■ Task prompt:
Using the records below, locate all lines containing "relative" and return them.

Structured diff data
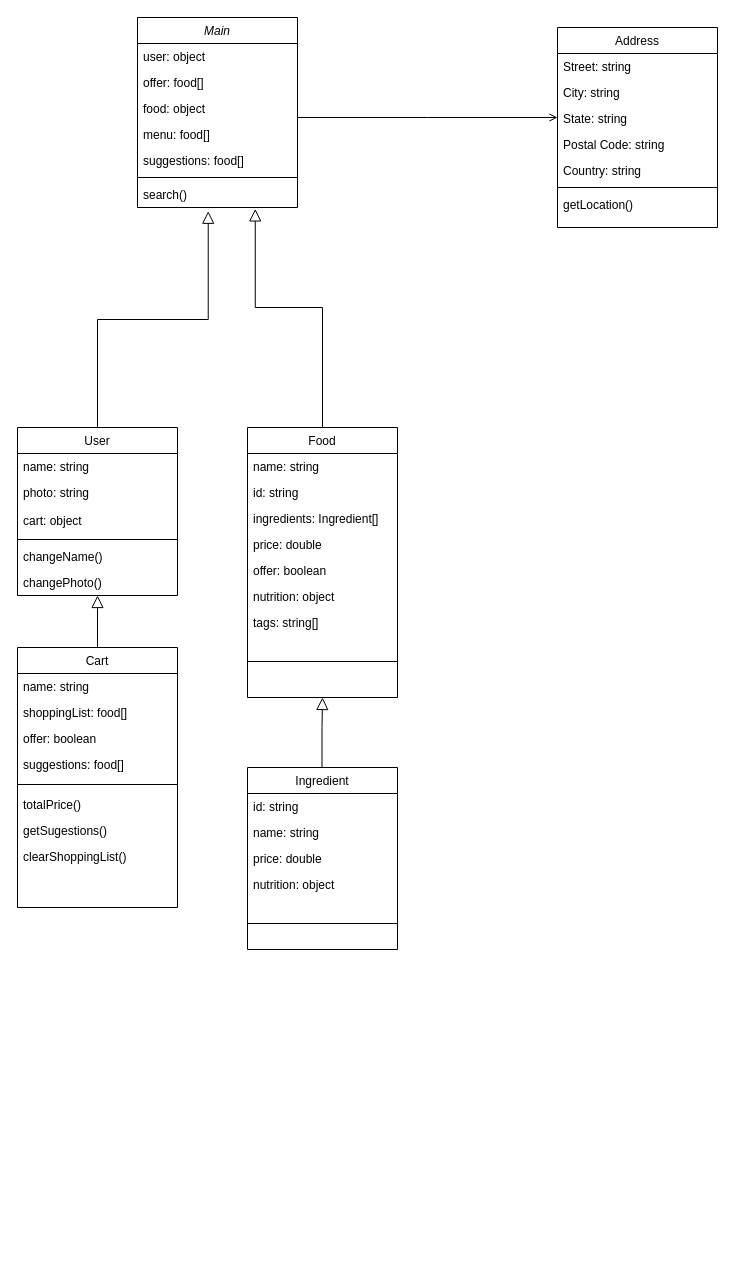
Above: foodee/foodeeUML.drawio in TrezzeIohan/Foodee (draw.io), before the change. Source tidied: cells renumbered, new cells numbered last; positions are measured from the earlier drawing's top-left corner, leaving out a move shared by most shapes. Both pictures are drawn from the tidied source at 100%, with x=0, y=0 at pixel (17, -5).
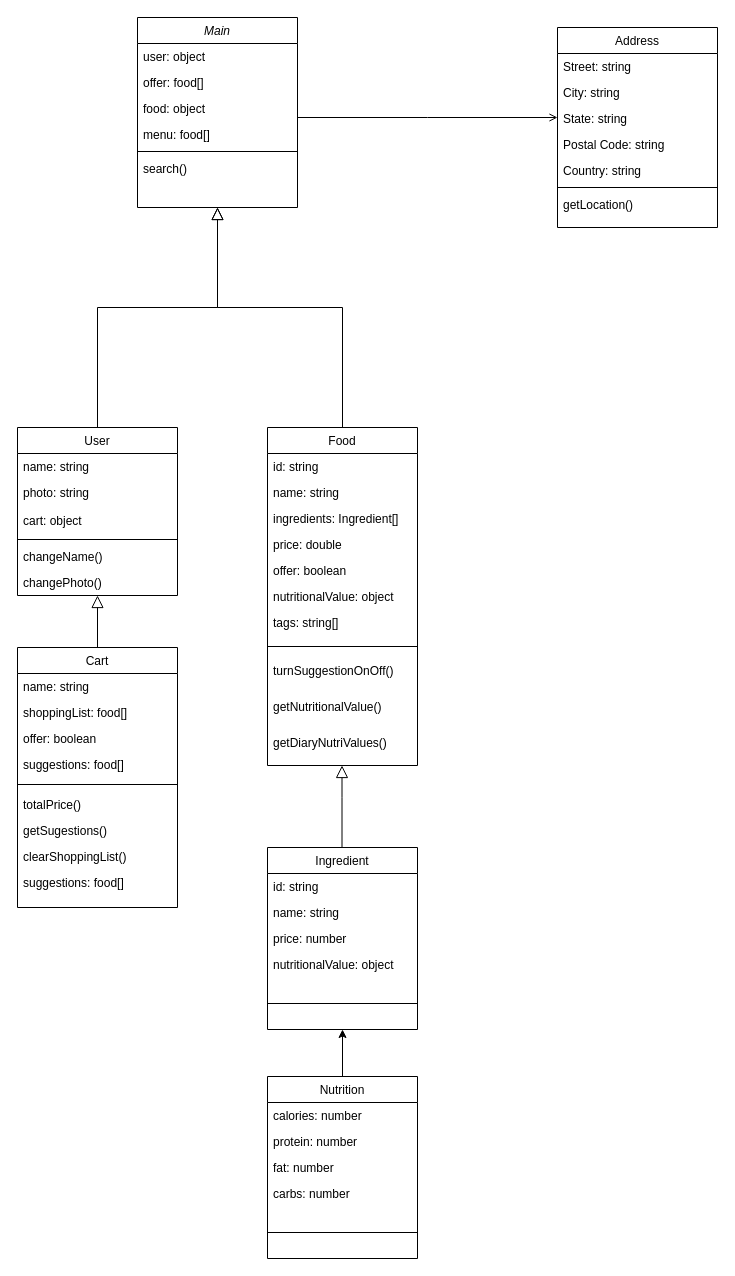
After the change.

The change refers to these unchanged cells:
```xml
<mxCell id="2" value="Main" style="swimlane;fontStyle=2;align=center;verticalAlign=top;horizontal=1;startSize=26;rounded=0;shadow=0;strokeWidth=1;labelBackgroundColor=none;" parent="1" vertex="1">
  <mxGeometry x="120" y="22" width="160" height="190" as="geometry" />
</mxCell>
<mxCell id="10" value="User" style="swimlane;fontStyle=0;align=center;verticalAlign=top;horizontal=1;startSize=26;rounded=0;shadow=0;strokeWidth=1;labelBackgroundColor=none;" parent="1" vertex="1">
  <mxGeometry y="432" width="160" height="168" as="geometry" />
</mxCell>
<mxCell id="36" value="Cart" style="swimlane;fontStyle=0;align=center;verticalAlign=top;horizontal=1;startSize=26;rounded=0;shadow=0;strokeWidth=1;labelBackgroundColor=none;" parent="1" vertex="1">
  <mxGeometry y="652" width="160" height="260" as="geometry" />
</mxCell>
```

What changed in the source:
```diff
@@
-    <mxCell id="7" value="suggestions: food[]" style="text;align=left;verticalAlign=top;spacingLeft=4;spacingRight=4;overflow=hidden;rounded=0;shadow=0;html=0;labelBackgroundColor=none;" parent="2" vertex="1">
-      <mxGeometry y="130" width="160" height="26" as="geometry" />
-    </mxCell>
     <mxCell id="8" style="line;html=1;strokeWidth=1;align=left;verticalAlign=middle;spacingTop=-1;spacingLeft=3;spacingRight=3;labelPosition=right;labelBackgroundColor=none;" parent="2" vertex="1">
-      <mxGeometry y="156" width="160" height="8" as="geometry" />
+      <mxGeometry y="130" width="160" height="8" as="geometry" />
     </mxCell>
     <mxCell id="9" value="search()" style="text;align=left;verticalAlign=top;spacingLeft=4;spacingRight=4;overflow=hidden;points=[[0,0.5],[1,0.5]];portConstraint=eastwest;labelBackgroundColor=none;" parent="2" vertex="1">
-      <mxGeometry y="164" width="160" height="26" as="geometry" />
+      <mxGeometry y="138" width="160" height="26" as="geometry" />
     </mxCell>
@@
-    <mxCell id="17" style="endArrow=block;endSize=10;endFill=0;shadow=0;strokeWidth=1;rounded=0;edgeStyle=elbowEdgeStyle;elbow=vertical;labelBackgroundColor=none;fontColor=default;exitX=0.5;exitY=0;exitDx=0;exitDy=0;entryX=0.442;entryY=1.145;entryDx=0;entryDy=0;entryPerimeter=0;" parent="1" edge="1" source="10" target="9">
-      <mxGeometry relative="1" as="geometry" />
+    <mxCell id="17" style="endArrow=block;endSize=10;endFill=0;shadow=0;strokeWidth=1;rounded=0;edgeStyle=elbowEdgeStyle;elbow=vertical;labelBackgroundColor=none;fontColor=default;exitX=0.5;exitY=0;exitDx=0;exitDy=0;" parent="1" edge="1" source="10">
+      <mxGeometry relative="1" as="geometry">
+        <mxPoint x="200" y="212" as="targetPoint" />
+        <Array as="points">
+          <mxPoint x="140" y="312" />
+        </Array>
+      </mxGeometry>
     </mxCell>
     <mxCell id="18" value="Food" style="swimlane;fontStyle=0;align=center;verticalAlign=top;horizontal=1;startSize=26;rounded=0;shadow=0;strokeWidth=1;labelBackgroundColor=none;" parent="1" vertex="1">
-      <mxGeometry x="230" y="432" width="150" height="270" as="geometry" />
+      <mxGeometry x="250" y="432" width="150" height="338" as="geometry" />
     </mxCell>
+    <mxCell id="20" value="id: string" style="text;align=left;verticalAlign=top;spacingLeft=4;spacingRight=4;overflow=hidden;labelBackgroundColor=none;" parent="18" vertex="1">
+      <mxGeometry y="26" width="150" height="26" as="geometry" />
+    </mxCell>
     <mxCell id="19" value="name: string" style="text;align=left;verticalAlign=top;spacingLeft=4;spacingRight=4;overflow=hidden;labelBackgroundColor=none;" parent="18" vertex="1">
-      <mxGeometry y="26" width="150" height="26" as="geometry" />
+      <mxGeometry y="52" width="150" height="26" as="geometry" />
     </mxCell>
-    <mxCell id="20" value="id: string" style="text;align=left;verticalAlign=top;spacingLeft=4;spacingRight=4;overflow=hidden;labelBackgroundColor=none;" parent="18" vertex="1">
-      <mxGeometry y="52" width="150" height="26" as="geometry" />
-    </mxCell>
@@
-    <mxCell id="24" value="nutrition: object" style="text;align=left;verticalAlign=top;spacingLeft=4;spacingRight=4;overflow=hidden;labelBackgroundColor=none;" parent="18" vertex="1">
+    <mxCell id="24" value="nutritionalValue: object" style="text;align=left;verticalAlign=top;spacingLeft=4;spacingRight=4;overflow=hidden;labelBackgroundColor=none;" parent="18" vertex="1">
       <mxGeometry y="156" width="150" height="26" as="geometry" />
     </mxCell>
@@
     <mxCell id="26" style="line;html=1;strokeWidth=1;align=left;verticalAlign=middle;spacingTop=-1;spacingLeft=3;spacingRight=3;labelPosition=right;labelBackgroundColor=none;" parent="18" vertex="1">
-      <mxGeometry y="208" width="150" height="52" as="geometry" />
+      <mxGeometry y="208" width="150" height="22" as="geometry" />
     </mxCell>
+    <mxCell id="54" value="turnSuggestionOnOff()" style="text;align=left;verticalAlign=top;spacingLeft=4;spacingRight=4;overflow=hidden;labelBackgroundColor=none;" parent="18" vertex="1">
+      <mxGeometry y="230" width="150" height="36" as="geometry" />
+    </mxCell>
+    <mxCell id="55" value="getNutritionalValue()" style="text;align=left;verticalAlign=top;spacingLeft=4;spacingRight=4;overflow=hidden;labelBackgroundColor=none;" parent="18" vertex="1">
+      <mxGeometry y="266" width="150" height="36" as="geometry" />
+    </mxCell>
+    <mxCell id="56" value="getDiaryNutriValues()" style="text;align=left;verticalAlign=top;spacingLeft=4;spacingRight=4;overflow=hidden;labelBackgroundColor=none;" parent="18" vertex="1">
+      <mxGeometry y="302" width="150" height="36" as="geometry" />
+    </mxCell>
@@
+    <mxCell id="7" value="suggestions: food[]" style="text;align=left;verticalAlign=top;spacingLeft=4;spacingRight=4;overflow=hidden;rounded=0;shadow=0;html=0;labelBackgroundColor=none;" parent="36" vertex="1">
+      <mxGeometry y="222" width="160" height="26" as="geometry" />
+    </mxCell>
@@
     <mxCell id="46" value="Ingredient" style="swimlane;fontStyle=0;align=center;verticalAlign=top;horizontal=1;startSize=26;rounded=0;shadow=0;strokeWidth=1;labelBackgroundColor=none;" parent="1" vertex="1">
-      <mxGeometry x="230" y="772" width="150" height="182" as="geometry" />
+      <mxGeometry x="250" y="852" width="150" height="182" as="geometry" />
     </mxCell>
@@
-    <mxCell id="49" value="price: double" style="text;align=left;verticalAlign=top;spacingLeft=4;spacingRight=4;overflow=hidden;labelBackgroundColor=none;" parent="46" vertex="1">
+    <mxCell id="49" value="price: number" style="text;align=left;verticalAlign=top;spacingLeft=4;spacingRight=4;overflow=hidden;labelBackgroundColor=none;" parent="46" vertex="1">
       <mxGeometry y="78" width="150" height="26" as="geometry" />
     </mxCell>
-    <mxCell id="50" value="nutrition: object" style="text;align=left;verticalAlign=top;spacingLeft=4;spacingRight=4;overflow=hidden;labelBackgroundColor=none;" parent="46" vertex="1">
+    <mxCell id="50" value="nutritionalValue: object" style="text;align=left;verticalAlign=top;spacingLeft=4;spacingRight=4;overflow=hidden;labelBackgroundColor=none;" parent="46" vertex="1">
       <mxGeometry y="104" width="150" height="26" as="geometry" />
     </mxCell>
@@
-    <mxCell id="52" style="endArrow=block;endSize=10;endFill=0;shadow=0;strokeWidth=1;rounded=0;edgeStyle=elbowEdgeStyle;elbow=vertical;labelBackgroundColor=none;fontColor=default;entryX=0.5;entryY=1;entryDx=0;entryDy=0;" parent="1" edge="1" source="46" target="18">
+    <mxCell id="52" style="endArrow=block;endSize=10;endFill=0;shadow=0;strokeWidth=1;rounded=0;edgeStyle=elbowEdgeStyle;elbow=vertical;labelBackgroundColor=none;fontColor=default;" parent="1" edge="1">
       <mxGeometry relative="1" as="geometry">
+        <mxPoint x="324.5" y="852" as="sourcePoint" />
+        <mxPoint x="324.5" y="770" as="targetPoint" />
         <Array as="points">
-          <mxPoint x="304.5" y="732" />
-          <mxPoint x="764.5" y="400" />
+          <mxPoint x="324.5" y="802" />
+          <mxPoint x="309" y="732" />
+          <mxPoint x="769" y="400" />
         </Array>
       </mxGeometry>
     </mxCell>
-    <mxCell id="53" style="endArrow=block;endSize=10;endFill=0;shadow=0;strokeWidth=1;rounded=0;edgeStyle=elbowEdgeStyle;elbow=vertical;labelBackgroundColor=none;fontColor=default;exitX=0.5;exitY=0;exitDx=0;exitDy=0;entryX=0.736;entryY=1.054;entryDx=0;entryDy=0;entryPerimeter=0;" parent="1" edge="1" source="18" target="9">
+    <mxCell id="53" style="endArrow=block;endSize=10;endFill=0;shadow=0;strokeWidth=1;rounded=0;edgeStyle=elbowEdgeStyle;elbow=vertical;labelBackgroundColor=none;fontColor=default;exitX=0.5;exitY=0;exitDx=0;exitDy=0;entryX=0.5;entryY=1;entryDx=0;entryDy=0;" parent="1" edge="1" source="18">
       <mxGeometry relative="1" as="geometry">
+        <mxPoint x="200" y="212" as="targetPoint" />
         <Array as="points">
           <mxPoint x="250" y="312" />
           <mxPoint x="764.6" />
         </Array>
       </mxGeometry>
     </mxCell>
+    <mxCell id="57" style="edgeStyle=orthogonalEdgeStyle;rounded=0;jettySize=auto;html=1;exitX=0.5;exitY=0;exitDx=0;exitDy=0;entryX=0.5;entryY=1;entryDx=0;entryDy=0;" parent="1" edge="1" source="58" target="46">
+      <mxGeometry relative="1" as="geometry" />
+    </mxCell>
+    <mxCell id="58" value="Nutrition" style="swimlane;fontStyle=0;align=center;verticalAlign=top;horizontal=1;startSize=26;rounded=0;shadow=0;strokeWidth=1;labelBackgroundColor=none;" parent="1" vertex="1">
+      <mxGeometry x="250" y="1081" width="150" height="182" as="geometry" />
+    </mxCell>
+    <mxCell id="59" value="calories: number" style="text;align=left;verticalAlign=top;spacingLeft=4;spacingRight=4;overflow=hidden;labelBackgroundColor=none;" parent="58" vertex="1">
+      <mxGeometry y="26" width="150" height="26" as="geometry" />
+    </mxCell>
+    <mxCell id="60" value="protein: number" style="text;align=left;verticalAlign=top;spacingLeft=4;spacingRight=4;overflow=hidden;labelBackgroundColor=none;" parent="58" vertex="1">
+      <mxGeometry y="52" width="150" height="26" as="geometry" />
+    </mxCell>
+    <mxCell id="61" value="fat: number" style="text;align=left;verticalAlign=top;spacingLeft=4;spacingRight=4;overflow=hidden;labelBackgroundColor=none;html=1;" parent="58" vertex="1">
+      <mxGeometry y="78" width="150" height="26" as="geometry" />
+    </mxCell>
+    <mxCell id="62" value="carbs: number" style="text;align=left;verticalAlign=top;spacingLeft=4;spacingRight=4;overflow=hidden;labelBackgroundColor=none;" parent="58" vertex="1">
+      <mxGeometry y="104" width="150" height="26" as="geometry" />
+    </mxCell>
+    <mxCell id="63" style="line;html=1;strokeWidth=1;align=left;verticalAlign=middle;spacingTop=-1;spacingLeft=3;spacingRight=3;labelPosition=right;labelBackgroundColor=none;" parent="58" vertex="1">
+      <mxGeometry y="130" width="150" height="52" as="geometry" />
+    </mxCell>
```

■ Exercise solution:
-      <mxGeometry relative="1" as="geometry" />
+      <mxGeometry relative="1" as="geometry">
       <mxGeometry relative="1" as="geometry">
       <mxGeometry relative="1" as="geometry">
+      <mxGeometry relative="1" as="geometry" />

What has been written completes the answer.